Goal of the exercise:
Wherever the word "covers" occurs in the listing, copy the whole line.

Material for this task:
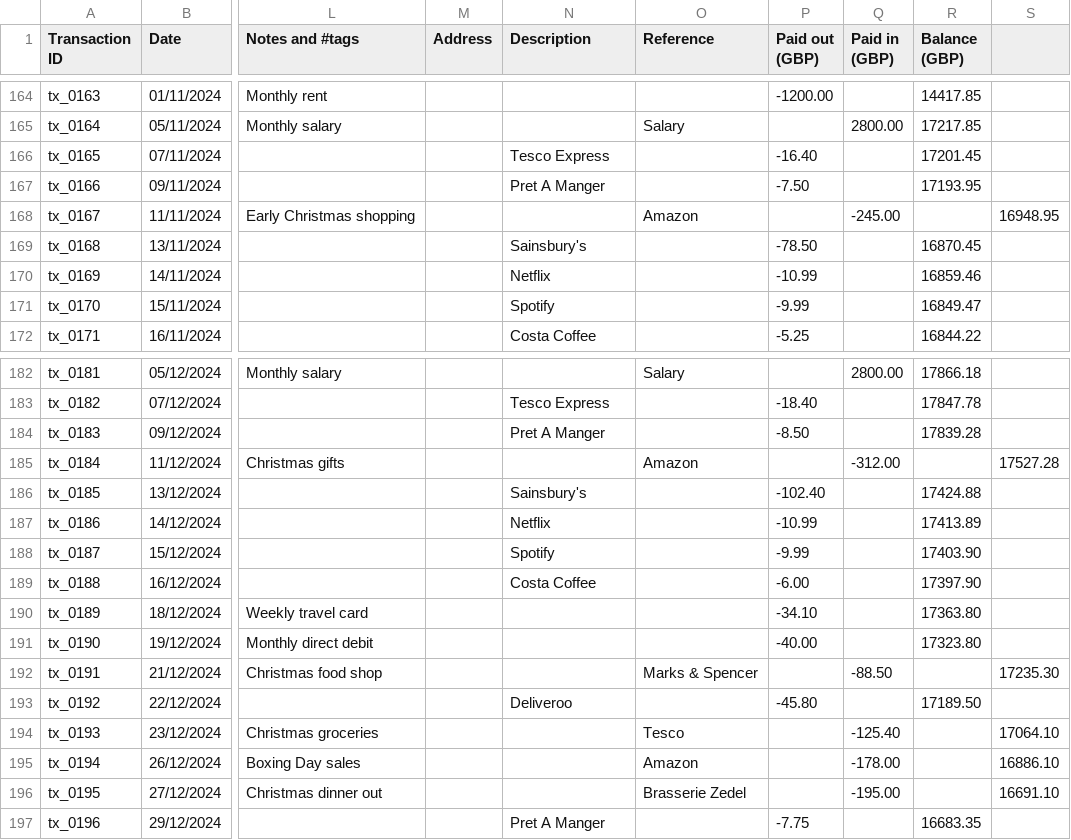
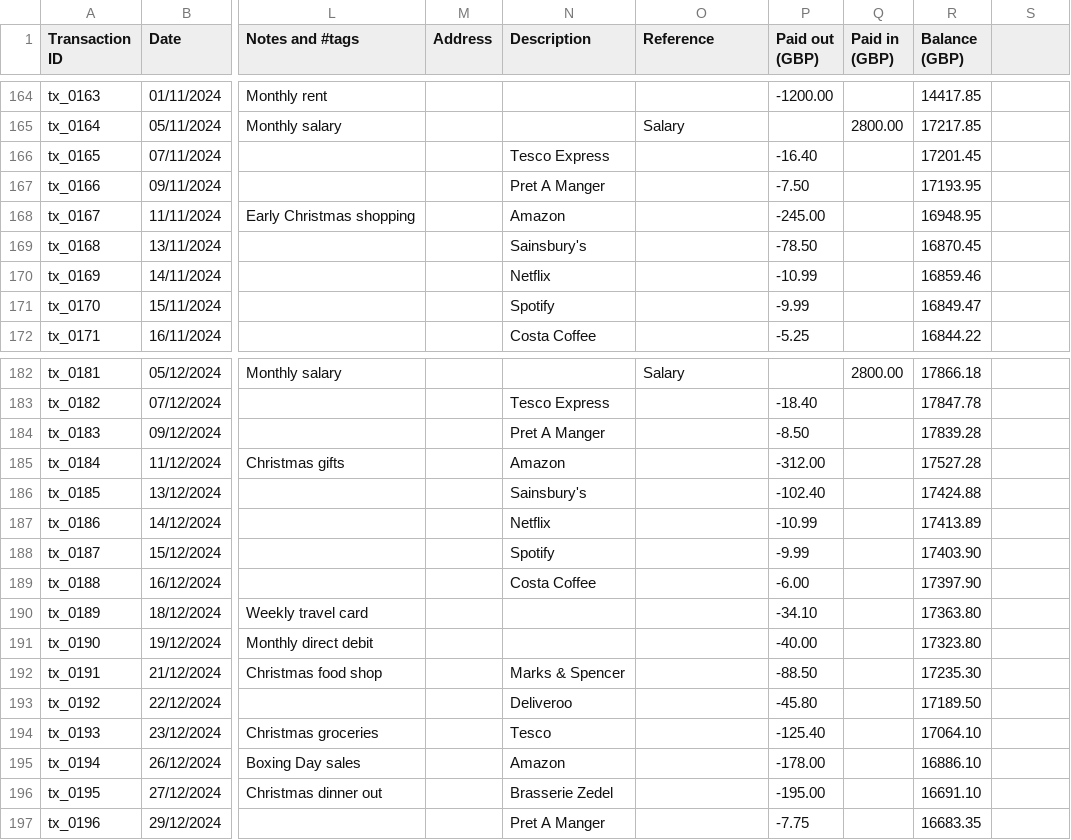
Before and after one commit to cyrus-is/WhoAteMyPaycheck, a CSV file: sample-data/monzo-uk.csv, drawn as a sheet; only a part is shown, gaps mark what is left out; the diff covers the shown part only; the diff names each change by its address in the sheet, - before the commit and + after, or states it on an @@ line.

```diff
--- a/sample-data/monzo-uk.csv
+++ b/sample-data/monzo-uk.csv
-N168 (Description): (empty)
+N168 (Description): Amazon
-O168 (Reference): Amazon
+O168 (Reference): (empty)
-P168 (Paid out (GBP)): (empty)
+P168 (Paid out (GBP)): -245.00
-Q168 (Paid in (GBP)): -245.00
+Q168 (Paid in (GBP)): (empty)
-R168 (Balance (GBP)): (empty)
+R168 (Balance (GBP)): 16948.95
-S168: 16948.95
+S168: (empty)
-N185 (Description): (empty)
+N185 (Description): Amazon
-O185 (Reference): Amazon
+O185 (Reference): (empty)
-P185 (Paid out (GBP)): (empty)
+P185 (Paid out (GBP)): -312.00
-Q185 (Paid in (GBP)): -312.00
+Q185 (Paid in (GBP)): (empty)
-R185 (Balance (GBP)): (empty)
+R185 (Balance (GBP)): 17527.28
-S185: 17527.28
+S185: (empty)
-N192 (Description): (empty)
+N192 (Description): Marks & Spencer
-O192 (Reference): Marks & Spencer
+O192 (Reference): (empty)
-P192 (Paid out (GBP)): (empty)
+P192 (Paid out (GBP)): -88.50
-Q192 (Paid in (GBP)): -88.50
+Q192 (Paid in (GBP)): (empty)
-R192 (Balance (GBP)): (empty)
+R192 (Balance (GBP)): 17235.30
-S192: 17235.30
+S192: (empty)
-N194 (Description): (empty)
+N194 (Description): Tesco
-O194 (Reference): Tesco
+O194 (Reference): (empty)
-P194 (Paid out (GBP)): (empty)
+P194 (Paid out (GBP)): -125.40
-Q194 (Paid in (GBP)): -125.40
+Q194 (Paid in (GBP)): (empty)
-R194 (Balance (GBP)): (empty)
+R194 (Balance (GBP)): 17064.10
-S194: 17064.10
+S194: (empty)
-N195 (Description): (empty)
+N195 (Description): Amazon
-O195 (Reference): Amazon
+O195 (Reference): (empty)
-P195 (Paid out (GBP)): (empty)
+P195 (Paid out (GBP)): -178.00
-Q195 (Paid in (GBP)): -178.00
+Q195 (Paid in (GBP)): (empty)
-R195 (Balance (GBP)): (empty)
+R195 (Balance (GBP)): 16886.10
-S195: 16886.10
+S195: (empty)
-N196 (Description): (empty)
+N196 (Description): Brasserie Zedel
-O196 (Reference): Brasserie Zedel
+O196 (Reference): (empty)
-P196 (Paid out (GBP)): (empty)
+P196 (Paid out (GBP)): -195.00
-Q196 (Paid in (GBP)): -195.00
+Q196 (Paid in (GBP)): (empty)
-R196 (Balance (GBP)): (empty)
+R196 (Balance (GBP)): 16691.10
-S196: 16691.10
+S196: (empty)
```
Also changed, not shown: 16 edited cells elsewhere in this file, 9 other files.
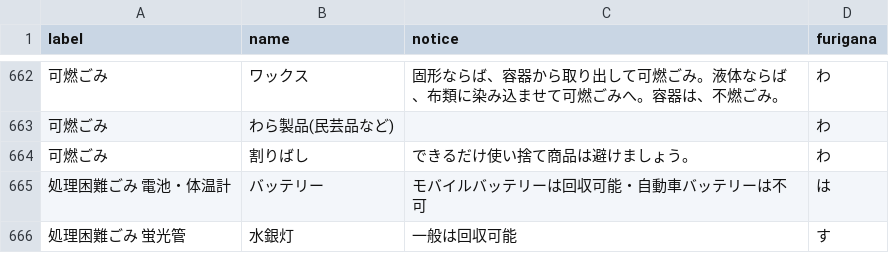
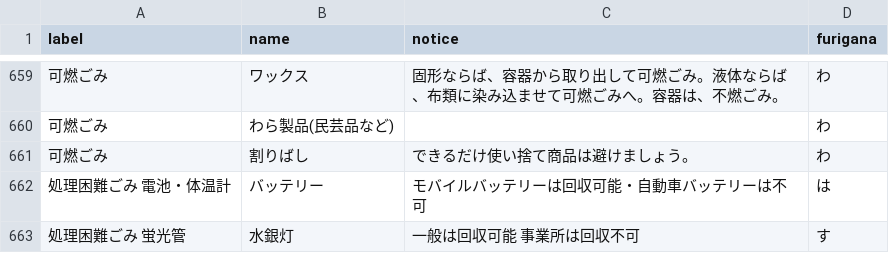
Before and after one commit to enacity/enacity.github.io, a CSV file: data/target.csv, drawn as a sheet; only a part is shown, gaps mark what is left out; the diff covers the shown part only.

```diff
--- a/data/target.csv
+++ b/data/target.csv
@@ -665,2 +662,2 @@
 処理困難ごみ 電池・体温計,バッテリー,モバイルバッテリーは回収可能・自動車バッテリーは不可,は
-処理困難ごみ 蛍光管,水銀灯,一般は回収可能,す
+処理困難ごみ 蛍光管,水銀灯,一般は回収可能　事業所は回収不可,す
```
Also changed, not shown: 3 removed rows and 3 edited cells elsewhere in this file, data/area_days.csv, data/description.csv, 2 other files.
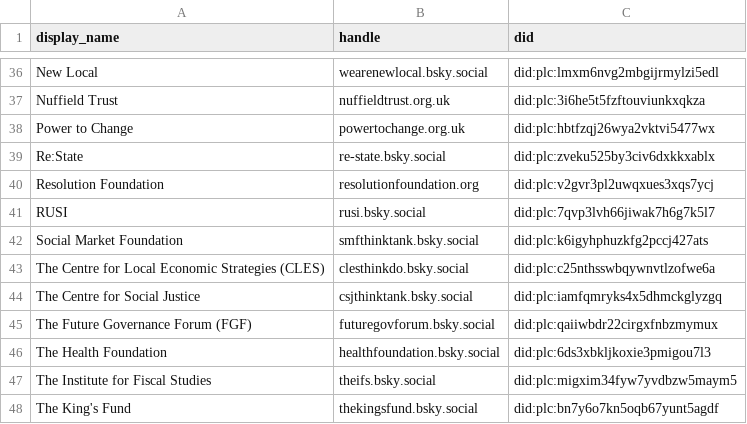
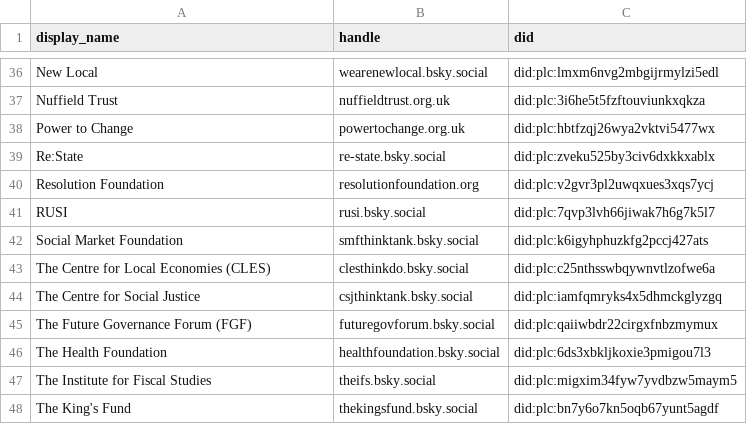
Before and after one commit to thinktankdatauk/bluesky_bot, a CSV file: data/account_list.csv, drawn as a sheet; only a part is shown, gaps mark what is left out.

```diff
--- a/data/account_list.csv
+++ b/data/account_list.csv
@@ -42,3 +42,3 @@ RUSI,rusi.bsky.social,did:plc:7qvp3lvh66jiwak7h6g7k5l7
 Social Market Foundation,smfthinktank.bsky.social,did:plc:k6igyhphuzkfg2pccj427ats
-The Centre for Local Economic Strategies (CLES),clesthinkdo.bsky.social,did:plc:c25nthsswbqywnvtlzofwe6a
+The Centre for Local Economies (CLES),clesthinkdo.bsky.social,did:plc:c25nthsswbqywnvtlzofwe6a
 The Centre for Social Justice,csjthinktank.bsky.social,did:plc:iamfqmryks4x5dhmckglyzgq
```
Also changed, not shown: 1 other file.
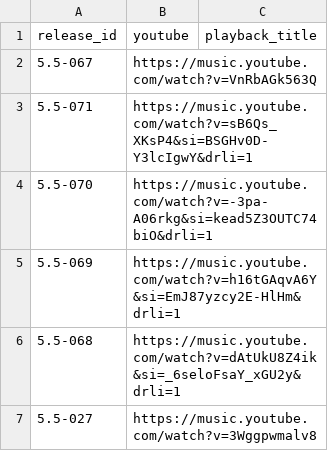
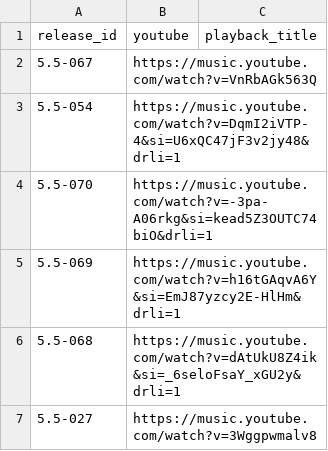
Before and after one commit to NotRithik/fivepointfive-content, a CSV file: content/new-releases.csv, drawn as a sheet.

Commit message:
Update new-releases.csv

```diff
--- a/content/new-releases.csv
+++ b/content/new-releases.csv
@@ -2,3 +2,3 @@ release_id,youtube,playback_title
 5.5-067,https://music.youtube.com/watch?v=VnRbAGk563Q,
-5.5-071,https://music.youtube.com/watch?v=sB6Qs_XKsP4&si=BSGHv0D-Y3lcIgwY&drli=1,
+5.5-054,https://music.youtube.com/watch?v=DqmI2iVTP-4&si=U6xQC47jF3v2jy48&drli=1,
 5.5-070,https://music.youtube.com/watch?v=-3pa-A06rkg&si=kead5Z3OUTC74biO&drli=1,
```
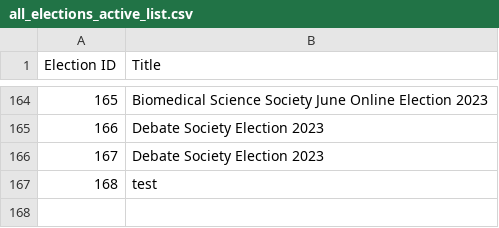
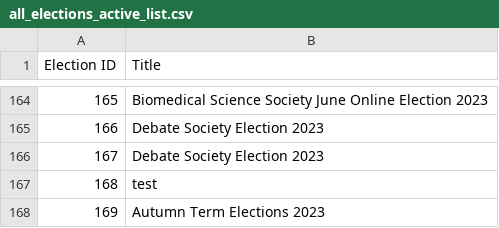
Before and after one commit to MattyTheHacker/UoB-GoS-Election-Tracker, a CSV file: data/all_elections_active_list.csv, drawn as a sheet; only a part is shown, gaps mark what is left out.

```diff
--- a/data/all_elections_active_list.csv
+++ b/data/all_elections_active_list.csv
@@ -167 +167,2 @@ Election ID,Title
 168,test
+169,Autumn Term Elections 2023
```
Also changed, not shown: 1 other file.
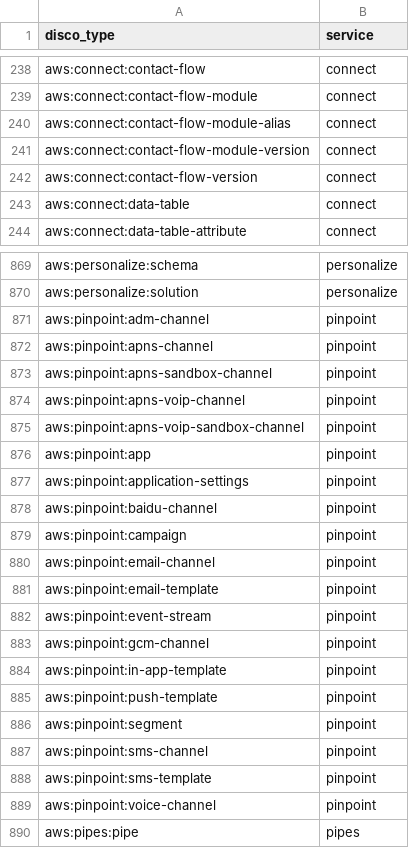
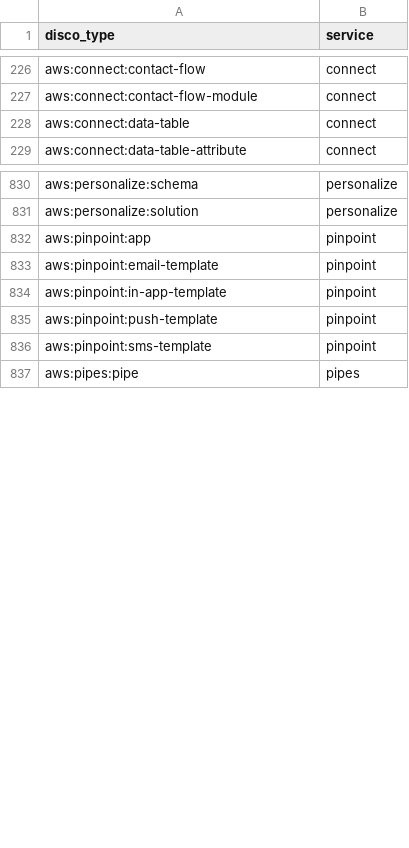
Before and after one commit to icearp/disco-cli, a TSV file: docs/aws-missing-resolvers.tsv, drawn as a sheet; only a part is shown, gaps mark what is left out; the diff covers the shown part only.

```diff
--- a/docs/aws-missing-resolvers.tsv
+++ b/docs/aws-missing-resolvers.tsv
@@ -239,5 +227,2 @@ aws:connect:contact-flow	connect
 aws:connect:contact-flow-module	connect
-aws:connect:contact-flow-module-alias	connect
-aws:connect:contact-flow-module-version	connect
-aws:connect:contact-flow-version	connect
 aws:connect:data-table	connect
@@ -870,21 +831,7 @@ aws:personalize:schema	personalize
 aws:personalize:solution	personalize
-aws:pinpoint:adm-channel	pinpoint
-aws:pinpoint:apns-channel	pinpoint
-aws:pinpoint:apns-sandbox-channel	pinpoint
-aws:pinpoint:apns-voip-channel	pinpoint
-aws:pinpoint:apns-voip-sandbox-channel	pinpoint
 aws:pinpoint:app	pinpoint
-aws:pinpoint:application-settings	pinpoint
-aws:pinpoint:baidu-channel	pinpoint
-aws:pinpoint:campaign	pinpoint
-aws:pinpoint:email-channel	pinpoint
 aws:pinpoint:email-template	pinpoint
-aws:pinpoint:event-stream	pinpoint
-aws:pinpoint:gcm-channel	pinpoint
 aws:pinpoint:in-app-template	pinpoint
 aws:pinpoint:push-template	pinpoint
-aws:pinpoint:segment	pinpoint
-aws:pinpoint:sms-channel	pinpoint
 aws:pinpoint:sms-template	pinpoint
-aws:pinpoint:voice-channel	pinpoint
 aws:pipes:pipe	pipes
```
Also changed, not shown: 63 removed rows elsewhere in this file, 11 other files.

Written solution:
Before and after one commit to cyrus-is/WhoAteMyPaycheck, a CSV file: sample-data/monzo-uk.csv, drawn as a sheet; only a part is shown, gaps mark what is left out; the diff covers the shown part only; the diff names each change by its address in the sheet, - before the commit and + after, or states it on an @@ line.
Before and after one commit to enacity/enacity.github.io, a CSV file: data/target.csv, drawn as a sheet; only a part is shown, gaps mark what is left out; the diff covers the shown part only.
Before and after one commit to icearp/disco-cli, a TSV file: docs/aws-missing-resolvers.tsv, drawn as a sheet; only a part is shown, gaps mark what is left out; the diff covers the shown part only.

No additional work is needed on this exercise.